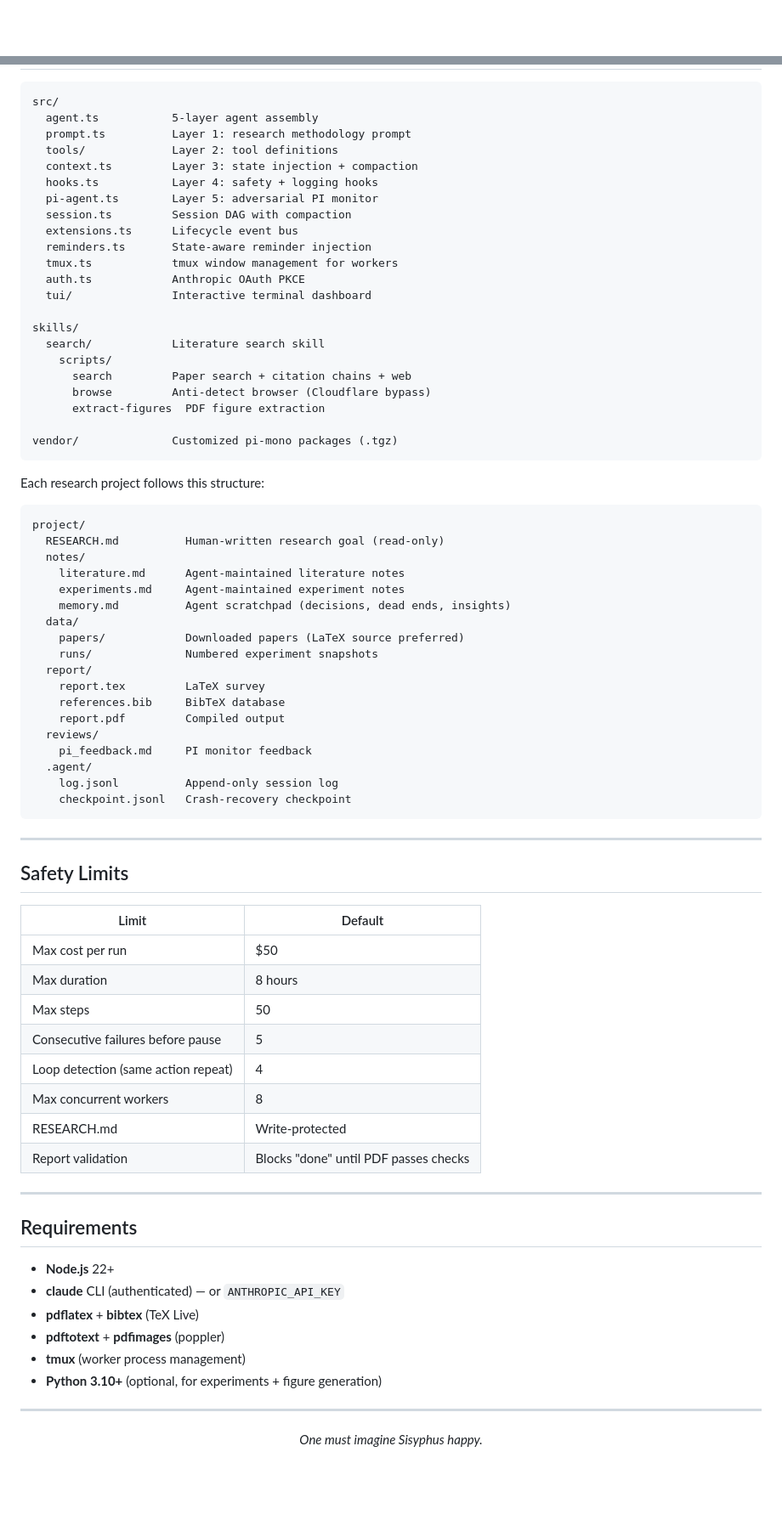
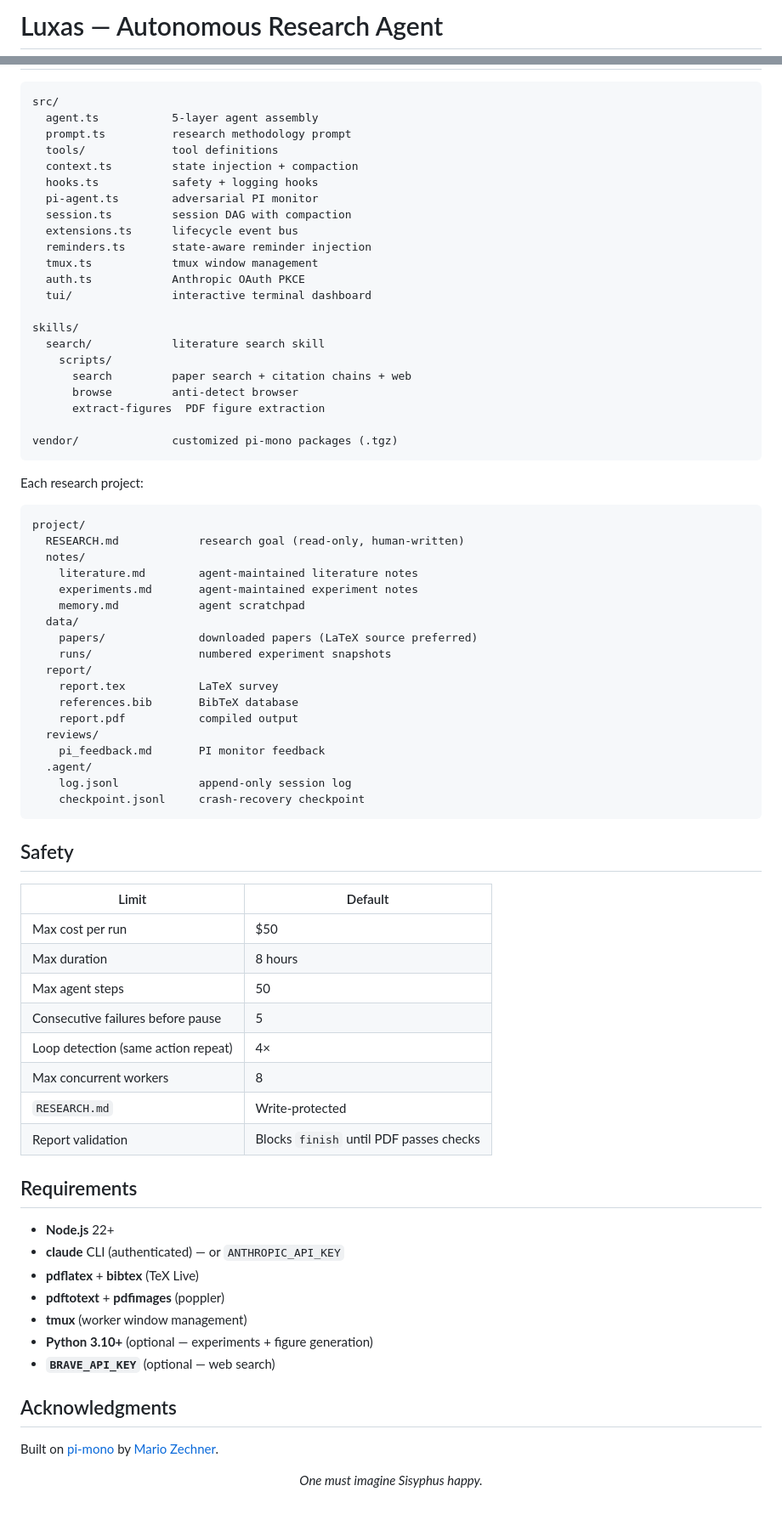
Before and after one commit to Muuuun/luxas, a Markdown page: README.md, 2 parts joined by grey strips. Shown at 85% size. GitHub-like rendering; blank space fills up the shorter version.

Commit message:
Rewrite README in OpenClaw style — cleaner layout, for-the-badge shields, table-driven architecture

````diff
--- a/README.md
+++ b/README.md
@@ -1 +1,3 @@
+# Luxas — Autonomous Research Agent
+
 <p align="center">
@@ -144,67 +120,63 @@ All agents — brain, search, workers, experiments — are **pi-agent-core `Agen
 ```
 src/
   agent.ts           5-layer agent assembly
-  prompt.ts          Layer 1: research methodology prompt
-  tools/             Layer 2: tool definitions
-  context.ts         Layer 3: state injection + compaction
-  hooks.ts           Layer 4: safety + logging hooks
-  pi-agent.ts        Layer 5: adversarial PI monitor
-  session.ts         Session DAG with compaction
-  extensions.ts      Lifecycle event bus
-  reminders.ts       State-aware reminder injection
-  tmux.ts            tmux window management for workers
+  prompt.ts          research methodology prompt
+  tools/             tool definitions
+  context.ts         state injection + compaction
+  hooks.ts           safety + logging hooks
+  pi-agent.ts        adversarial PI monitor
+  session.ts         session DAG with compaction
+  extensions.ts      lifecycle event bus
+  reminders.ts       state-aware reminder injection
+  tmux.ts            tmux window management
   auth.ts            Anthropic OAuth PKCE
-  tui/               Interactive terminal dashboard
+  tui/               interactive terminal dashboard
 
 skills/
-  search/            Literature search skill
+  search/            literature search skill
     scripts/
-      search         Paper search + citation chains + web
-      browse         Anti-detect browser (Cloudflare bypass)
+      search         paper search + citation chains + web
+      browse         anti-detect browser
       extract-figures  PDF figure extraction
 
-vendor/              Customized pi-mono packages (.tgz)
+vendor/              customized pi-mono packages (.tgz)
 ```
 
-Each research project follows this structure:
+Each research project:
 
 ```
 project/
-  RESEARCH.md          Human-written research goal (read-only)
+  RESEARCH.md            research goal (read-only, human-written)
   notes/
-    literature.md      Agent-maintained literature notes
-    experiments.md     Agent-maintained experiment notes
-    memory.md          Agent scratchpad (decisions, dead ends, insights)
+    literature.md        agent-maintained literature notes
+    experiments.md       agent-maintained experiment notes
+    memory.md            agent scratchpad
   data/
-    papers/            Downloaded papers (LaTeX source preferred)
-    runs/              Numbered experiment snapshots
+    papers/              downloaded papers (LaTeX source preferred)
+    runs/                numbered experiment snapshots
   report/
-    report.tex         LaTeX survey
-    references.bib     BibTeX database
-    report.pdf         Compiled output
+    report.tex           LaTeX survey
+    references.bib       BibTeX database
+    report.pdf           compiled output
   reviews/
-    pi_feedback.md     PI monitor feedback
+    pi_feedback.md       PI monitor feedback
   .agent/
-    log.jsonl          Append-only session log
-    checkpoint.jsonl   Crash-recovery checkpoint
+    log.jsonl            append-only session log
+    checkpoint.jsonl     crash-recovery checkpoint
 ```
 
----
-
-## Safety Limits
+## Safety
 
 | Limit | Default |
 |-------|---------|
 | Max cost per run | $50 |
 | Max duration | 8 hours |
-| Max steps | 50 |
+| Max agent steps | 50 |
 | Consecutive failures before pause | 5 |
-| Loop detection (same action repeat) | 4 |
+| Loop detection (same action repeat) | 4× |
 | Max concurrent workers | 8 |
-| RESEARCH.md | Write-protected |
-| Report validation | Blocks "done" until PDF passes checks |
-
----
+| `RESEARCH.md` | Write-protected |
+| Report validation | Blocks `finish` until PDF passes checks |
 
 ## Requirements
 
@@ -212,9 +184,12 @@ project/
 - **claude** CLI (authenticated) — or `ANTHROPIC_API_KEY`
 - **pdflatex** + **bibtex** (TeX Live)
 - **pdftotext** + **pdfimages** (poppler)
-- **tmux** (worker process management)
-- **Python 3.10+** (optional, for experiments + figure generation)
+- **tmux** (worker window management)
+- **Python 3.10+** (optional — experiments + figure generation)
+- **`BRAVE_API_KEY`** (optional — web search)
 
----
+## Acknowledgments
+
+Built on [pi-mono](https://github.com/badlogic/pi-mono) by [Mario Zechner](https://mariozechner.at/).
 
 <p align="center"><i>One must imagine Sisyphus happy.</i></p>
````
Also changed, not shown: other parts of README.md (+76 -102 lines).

- - - -

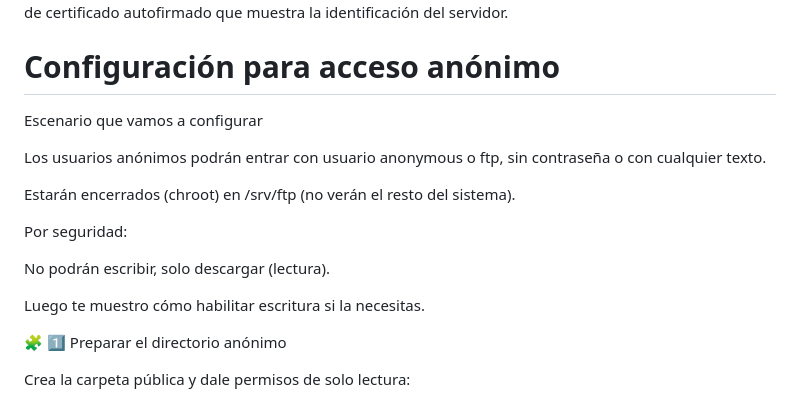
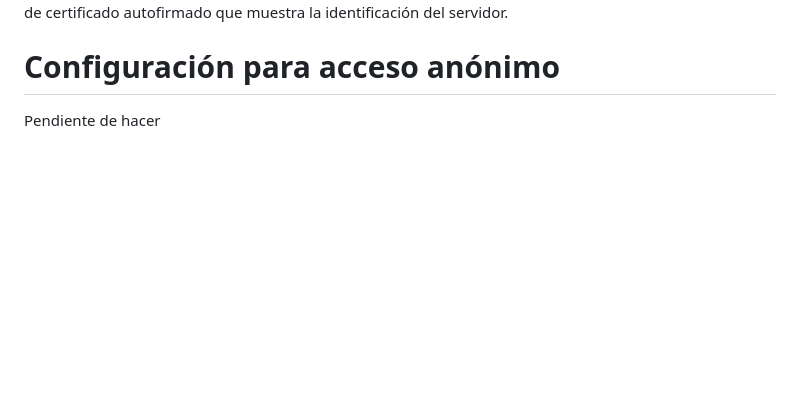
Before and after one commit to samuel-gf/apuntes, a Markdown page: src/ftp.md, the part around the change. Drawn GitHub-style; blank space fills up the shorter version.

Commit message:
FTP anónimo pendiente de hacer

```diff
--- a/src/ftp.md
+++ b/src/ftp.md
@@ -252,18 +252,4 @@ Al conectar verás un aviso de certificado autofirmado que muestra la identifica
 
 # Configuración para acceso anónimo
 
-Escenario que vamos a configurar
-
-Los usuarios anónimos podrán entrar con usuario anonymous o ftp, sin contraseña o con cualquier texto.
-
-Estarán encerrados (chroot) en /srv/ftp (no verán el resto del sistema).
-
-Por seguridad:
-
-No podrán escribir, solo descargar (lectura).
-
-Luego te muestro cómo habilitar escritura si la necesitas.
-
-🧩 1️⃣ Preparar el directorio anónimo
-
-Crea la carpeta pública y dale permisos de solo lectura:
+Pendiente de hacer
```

- - - -

=== EXERCISE DETAILS ===
Each line of the entries that contains the word "README" should be listed.

=== OUTPUT BELOW ===
Before and after one commit to Muuuun/luxas, a Markdown page: README.md, 2 parts joined by grey strips. Shown at 85% size. GitHub-like rendering; blank space fills up the shorter version.
Rewrite README in OpenClaw style — cleaner layout, for-the-badge shields, table-driven architecture
--- a/README.md
+++ b/README.md
Also changed, not shown: other parts of README.md (+76 -102 lines).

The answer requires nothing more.